ONCE YOU LEAVE THE OFFICE, LEAVE IT ALL AT THE OFFICE

Yaya
ONCE YOU LEAVE THE OFFICE, LEAVE IT ALL AT THE OFFICE
7C

I read somewhere that you can tell a lot about a person—both male and female—by 3 things. The way they keep the inside of their car, their closet, and their microwave. And I have to say that although I never thought about it, I agree. It’s the little things that make a big difference and quite honestly, they also speak the loudest.

Different realm; same aspect…

I also recently read an article which talked about a person's daily life: the professional one vs. the private one.

One of the first things it said: “A person should always keep their office keys separate from their home keys!” True.

Keeping your personal life separate from your professional life is extremely important, even with keys. Your demeanor at work and the one at home are most likely two different people—just like keys—they may look identical but they function differently.

So I started thinking about the ways I’ve tried to keep my personal life separate from my professional life and the times when I actually intermingled both together; my conclusion:

SEPARATE THE TWO & KEEP THEM APART!

I’m not saying true friendships can’t evolve out of a work-base level; it does happen. What I am saying is—usually—that isn’t the case.

Co-workers, for the most part, are in your life because they work with you. How often do you call or text or hangout with someone from work, after hours? Would you invite your co-workers to your wedding? Would they be notified when your baby is born? Would they get an invitation to an important family event or your child's nuptials? Do you vacation together? 

((( THE ANSWER IS PROBABLY NO )))

These people are called professionals for a reason—and sure you all may do the occasional fun-lunch, happy hour or Friday night shindig—but that doesn’t mean you should eagerly involve them in your personal life.

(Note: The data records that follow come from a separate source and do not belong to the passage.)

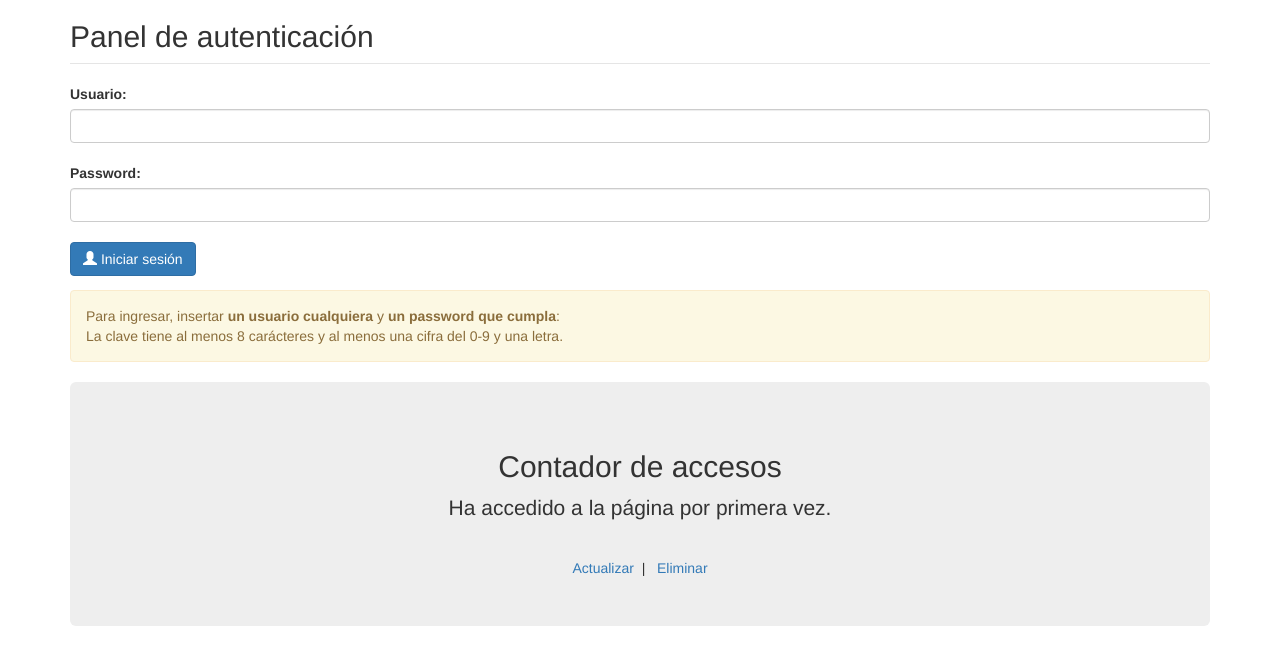
Repository: Myugen/EjercicioPHP
Page: http://localhost/Ejercicio1/autenticacion.php
These files come from the project's save history. The page is drawn as it stood at one moment and after the next save; the edit follows.
The browser window is 1280 px wide. The pictures show the whole page.
Some web libraries are served in a nearby version. The page is run by PHP 8.4 with error messages shown; the project is at /var/www/html/.

Above is the page before, as saved 2015-11-17 20:37:40.

### Actividades5-2/Ejercicio1/autenticacion.php
<?php
session_start();
//Si se aprieta el enlace 'Eliminar' creo una variable GET para dejar una marca de borrado, si esa marca existe, borro la cookie.
if(isset($_GET["borrar"])) {
	unset($_COOKIE["contador"]);
	setcookie("contador", null, time() - 3600);
}
/*Si a la llamada de la página existe la cookie que contabiliza las visitas a la web, entonces aumento el contador y la almaceno
en la cookie otra vez. Si no existe tal cookie, la creo con el contador iniciado a 1 (la primera visita)*/
if(isset($_COOKIE["contador"])) {
	$contador = $_COOKIE["contador"];
	setcookie("contador", ++$contador, time() + (60*60*24*30));
}
else {
	$contador = 1;
	setcookie("contador", $contador, time() + (60*60*24*30));
}
?>
<!DOCTYPE HTML PUBLIC "-//W3C//DTD HTML 4.01 Frameset//EN">
<html>
<head>
<meta name="viewport" content="width=device-width, initial-scale=1">
<link rel="stylesheet" href="http://maxcdn.bootstrapcdn.com/bootstrap/3.3.5/css/bootstrap.min.css">
<script src="https://ajax.googleapis.com/ajax/libs/jquery/1.11.3/jquery.min.js"></script>
<script src="http://maxcdn.bootstrapcdn.com/bootstrap/3.3.5/js/bootstrap.min.js"></script>
<meta http-equiv="Content-Type" content="text/html; charset=UTF-8">
<title>Panel de autenticación</title>
</head>
<body>
	<div class="container">
	<form action="resultado_autenticacion.php" method="post" role="form">
	<fieldset>
	<legend><h2>Panel de autenticación</h2></legend>
	<label for="textBoxUsuario">Usuario:</label>
	<input type="text" name="user" id="textBoxUsuario" class="form-control"/><br>
	<label for="textBoxPassword">Password:</label>
	<input type="password" name="password" id="textBoxPassword" class="form-control"/><br>
	<button type="submit" class="btn btn-primary">
		<span class="glyphicon glyphicon-user" aria-hidden="true"></span>
		Iniciar sesión
	</button>
	</fieldset>
	</form>
	<div class="alert alert-warning" role="alert">
	<p>Para ingresar, insertar <strong>un usuario cualquiera</strong> y <strong>un password que cumpla</strong>:<br>
	La clave tiene al menos 8 carácteres y al menos una cifra del 0-9 y una letra.</p>
	</div>
	<div id="informacion" class="jumbotron text-center">
	<h2>Contador de accesos</h2>
	<?php
		//Control para escribir un mensaje un poco más personalizado en caso de ser la primera vez que se accede a la página
		if($contador == 1)
			echo "<p>Ha accedido a la página por primera vez.</p>";
		else
			echo "<p>Ha accedido a la página<strong> $contador </strong>veces.</p>";
	?>
	<br>
	<a href="autenticacion.php">Actualizar</a>&nbsp | &nbsp <a href="autenticacion.php?borrar=1">Eliminar</a>
	</div>
	</div>
</body>
</html>

After the next save:
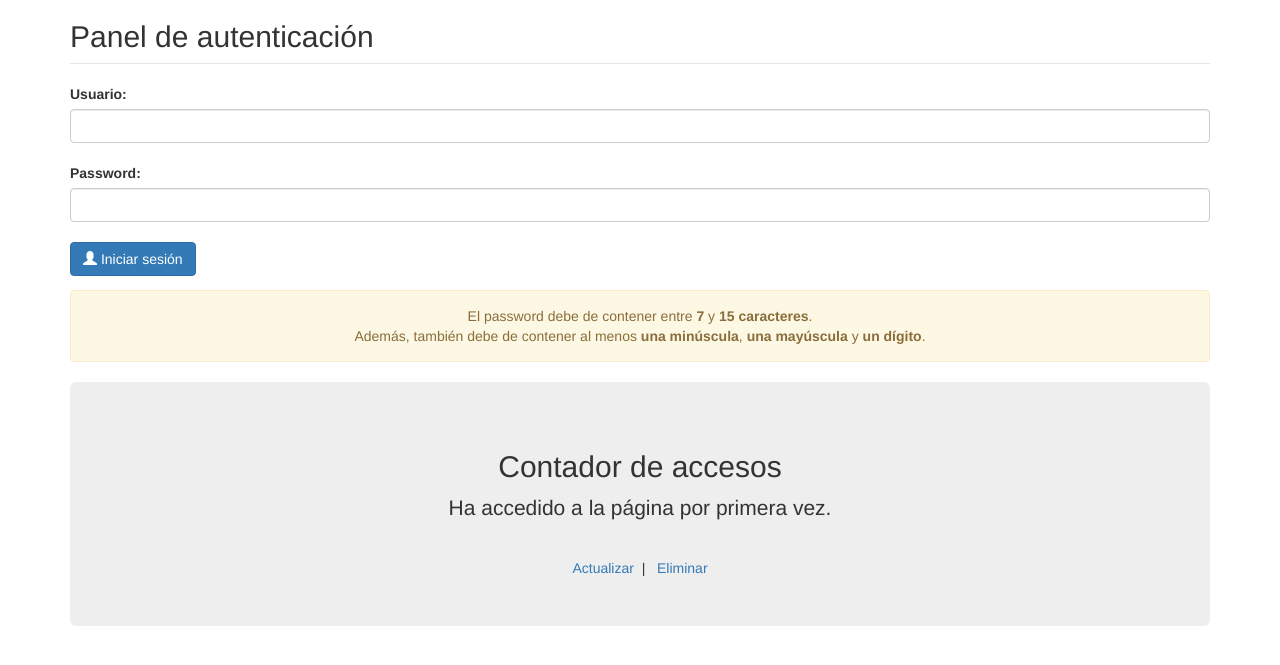
Saved 6 min 15 s later.
--- a/Actividades5-2/Ejercicio1/autenticacion.php
+++ b/Actividades5-2/Ejercicio1/autenticacion.php
@@ -41,9 +41,9 @@ else {
 	</button>
 	</fieldset>
 	</form>
-	<div class="alert alert-warning" role="alert">
-	<p>Para ingresar, insertar <strong>un usuario cualquiera</strong> y <strong>un password que cumpla</strong>:<br>
-	La clave tiene al menos 8 carácteres y al menos una cifra del 0-9 y una letra.</p>
+	<div class="alert alert-warning text-center" role="alert">
+	<p>El password debe de contener entre <strong>7</strong> y <strong>15 caracteres</strong>. <br>
+	Además, también debe de contener al menos <strong>una minúscula</strong>, <strong>una mayúscula</strong> y <strong>un dígito</strong>.</p>
 	</div>
 	<div id="informacion" class="jumbotron text-center">
 	<h2>Contador de accesos</h2>
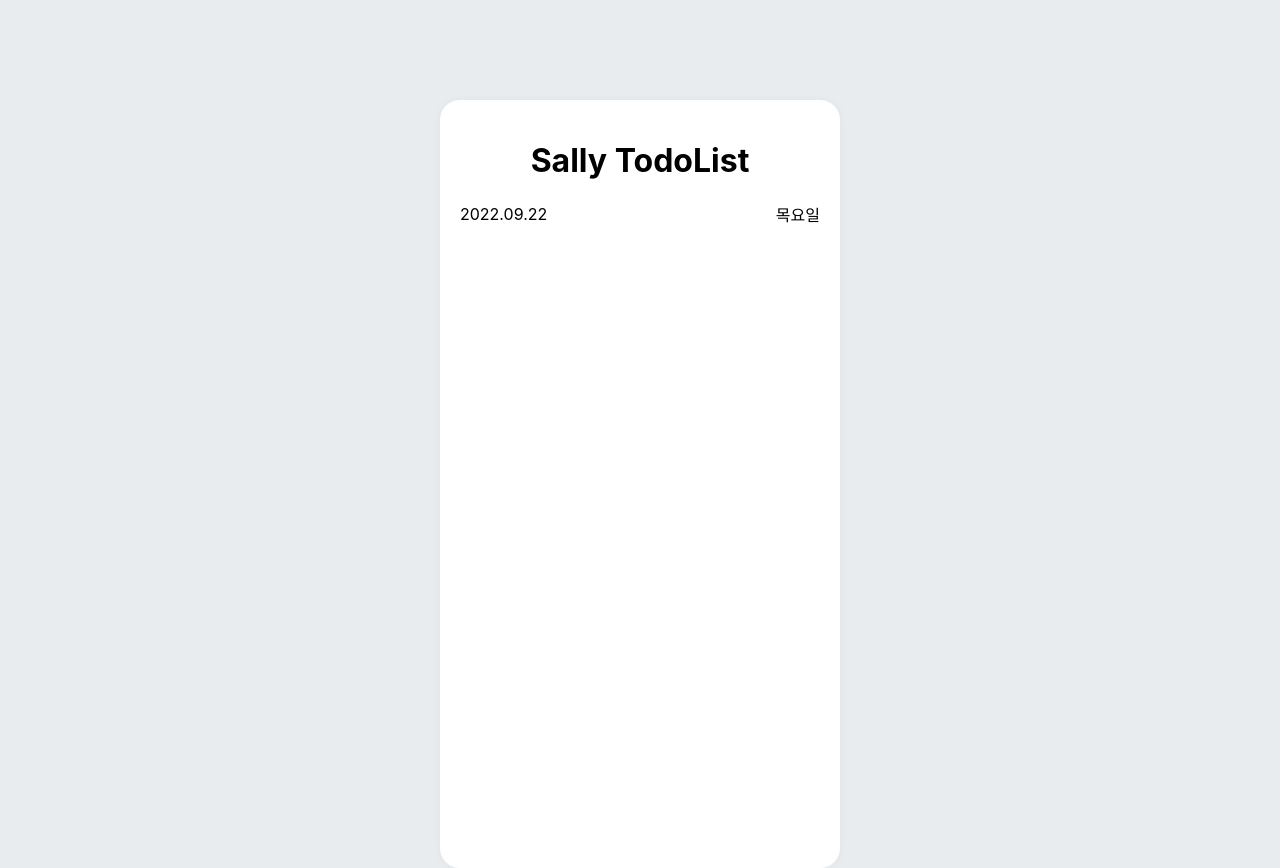
Repository: kwak0630/react-todo
Page: /
An editor plug-in stored every save of this project. The page is shown before and after a run of saves, followed by the edit.
The browser window is 1280 px wide. The pictures show the whole page.
The project was rebuilt for these pictures with package versions that can differ from the ones it lists, and the page was loaded fresh each time.

Above is the page before, as saved 2022-09-22 15:05:29.

After the next 2 saves:
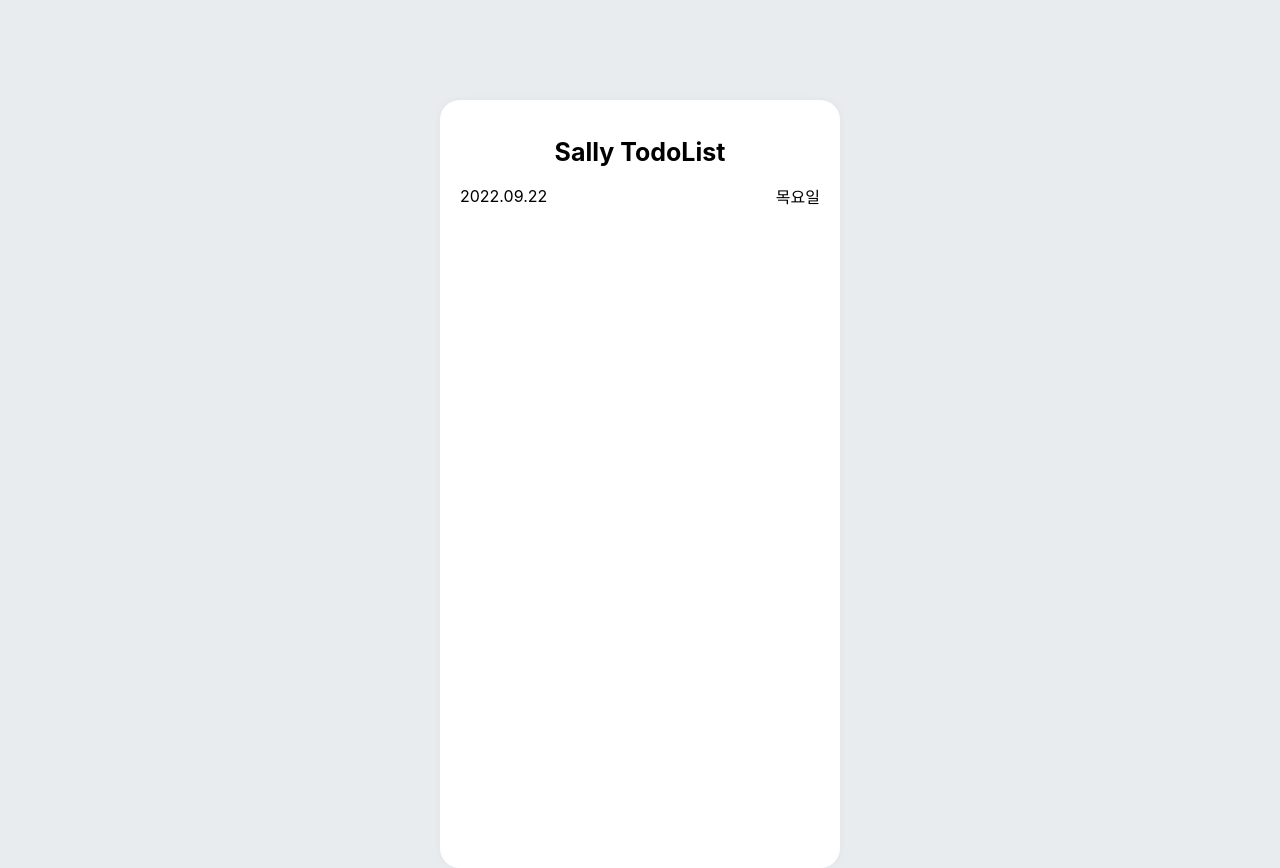
The 2 saves are shown as one change because they came seconds apart.
The last was saved 14 s later.
--- a/src/components/TodoHeader.js
+++ b/src/components/TodoHeader.js
@@ -3,6 +3,9 @@
 
 const TodoHeaderBlock = styled.div`
     text-align: center;
+    h1{
+        font-size: 25px;
+    }
     .header-box{
         display: flex;
         justify-content: space-between;
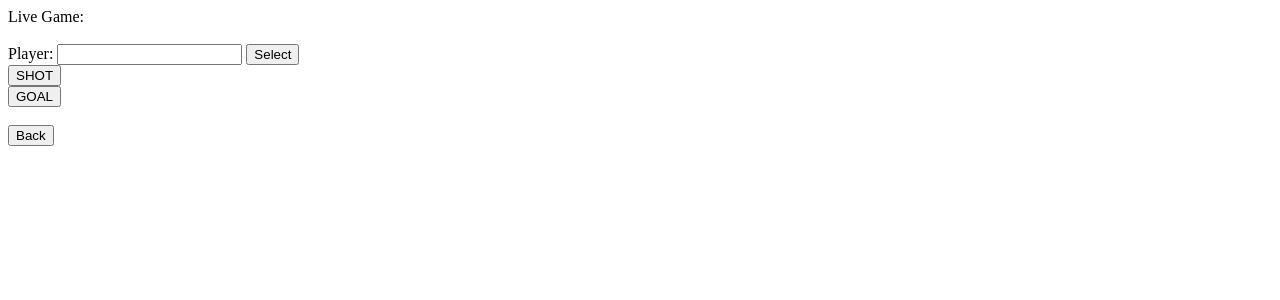
Repository: FredGlozman/SwiftScore
Page: SwiftScore/LiveScoreKeeping.html
These files come from the project's save history. The page is drawn as it stood at one moment and after the next save; the edit follows.
The browser window is 1280 px wide. The pictures show the whole page.

Above is the page before, as saved 2015-12-01 23:16:14.

### SwiftScore/LiveScoreKeeping.html
<html>
<head>
<title>Live Score Keeping</title>
</head>
<body>
<form action="LiveScoreKeeping.php" method = "post" >
Live Game:
<br><br>
Player: <input type="text" name="player"> <input type= "submit" value= "Select">
 <br>
  <input type= "submit" value= "SHOT">
 <br>
  <input type= "submit" value= "GOAL">
<br><br>
<input type= "submit" value= "Back">

</form>
</body>
</html>

After the next save:
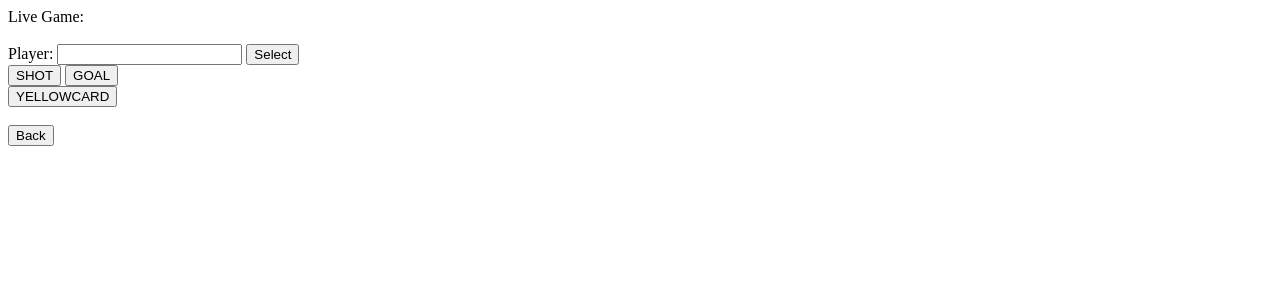
Saved 15 s later.
--- a/SwiftScore/LiveScoreKeeping.html
+++ b/SwiftScore/LiveScoreKeeping.html
@@ -9,8 +9,9 @@ Live Game:
 Player: <input type="text" name="player"> <input type= "submit" value= "Select">
  <br>
   <input type= "submit" value= "SHOT">
+  <input type= "submit" value= "GOAL">
  <br>
-  <input type= "submit" value= "GOAL">
+  <input type= "submit" value= "YELLOWCARD">
 <br><br>
 <input type= "submit" value= "Back">
 
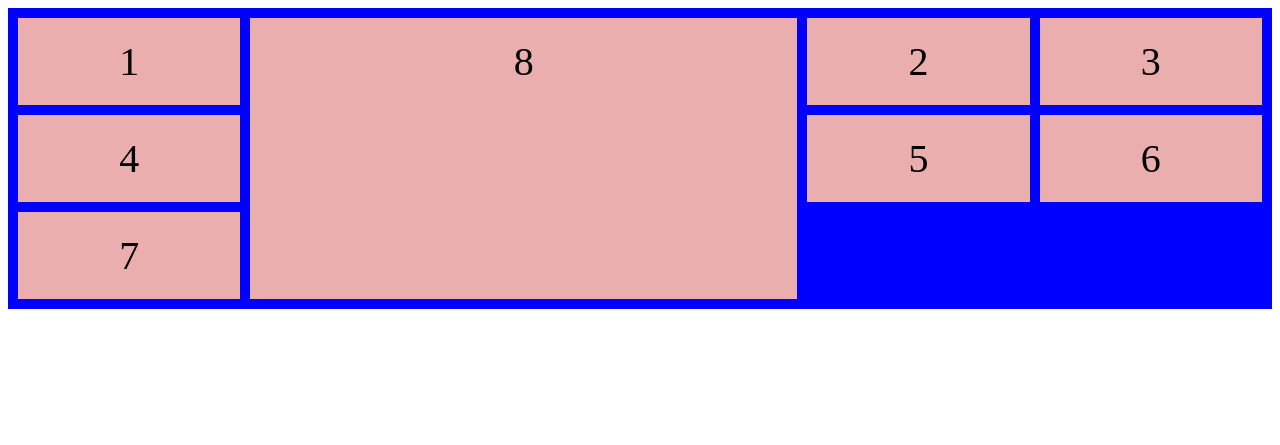
Repository: Thonghehe/Lab2_Web106
Page: Buoi2/index24.html
These files come from the project's save history. The page is drawn as it stood at one moment and after the next save; the edit follows.
The browser window is 1280 px wide. The pictures show the whole page.

Above is the page before, as saved 2024-03-09 17:17:55.

After the next save:
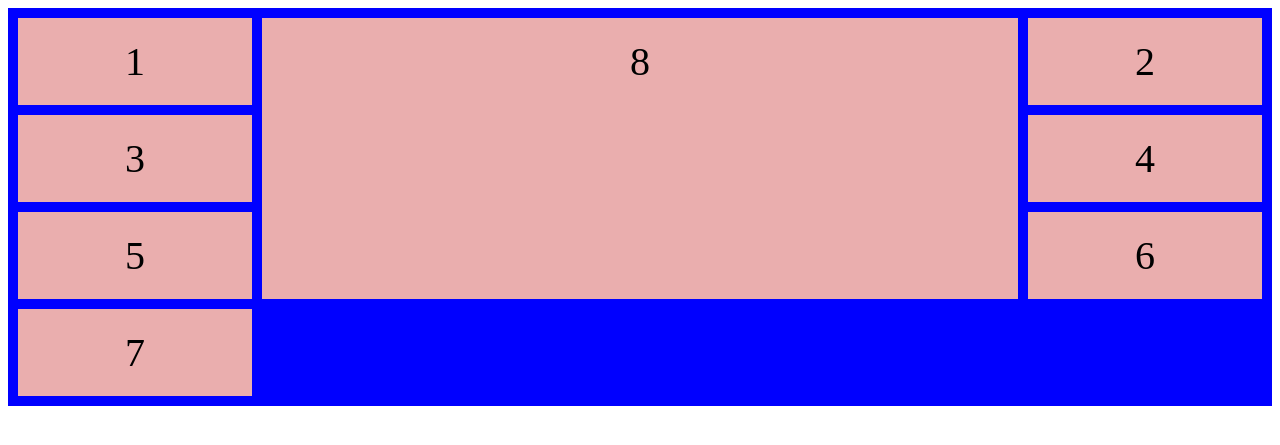
Saved 9 s later.
--- a/Buoi2/index24.html
+++ b/Buoi2/index24.html
@@ -22,7 +22,7 @@
         }
 
         .item8 {
-            grid-area: 1 / 2 / 4 / 5;
+            grid-area: 1 / 2 / 4 / 6;
         }
     </style>
 </head>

And this doesn’t eliminate other aspects in your profession, like EMAIL. It never dawned on me how much of my personal emails intertwined with my work emails until I took PTO and found myself—unintentionally—mixing the two.

Nowadays everything is electronic. In fact, at times, our smartphones are utilized more often than our computers so it isn’t hard to get caught up sending personal and professional emails at the same time. That’s the multi-tasker in us; the nature of the beast. 

But it has to stop.

It’s bad enough your employer already knows too much of your personal information, don’t voluntarily or accidentally get your personal emails caught up in your work life too.

Privacy at work is non-existent. Remember, anything you write can be read by the company; NO MATTER what they tell you.

And let’s talk SOCIAL MEDIA. It doesn’t matter how close you (think) you are with your co-workers, even your boss, do not accept that friend request.

As much as you’d like to (think) that it’s all in good fun, social media can be more dangerous to your work environment than you will ever know; not because you have anything to hide but because you may become vulnerable to your employer/co-workers. And betrayal—well—let's just say it isn't biased. It can hit you when you least expect it, from the people you least expect; and if that happens—that will be your fault for letting them in.

Your personal life is personal for a reason, keep it that way. And once you leave the office, leave it all, at the office.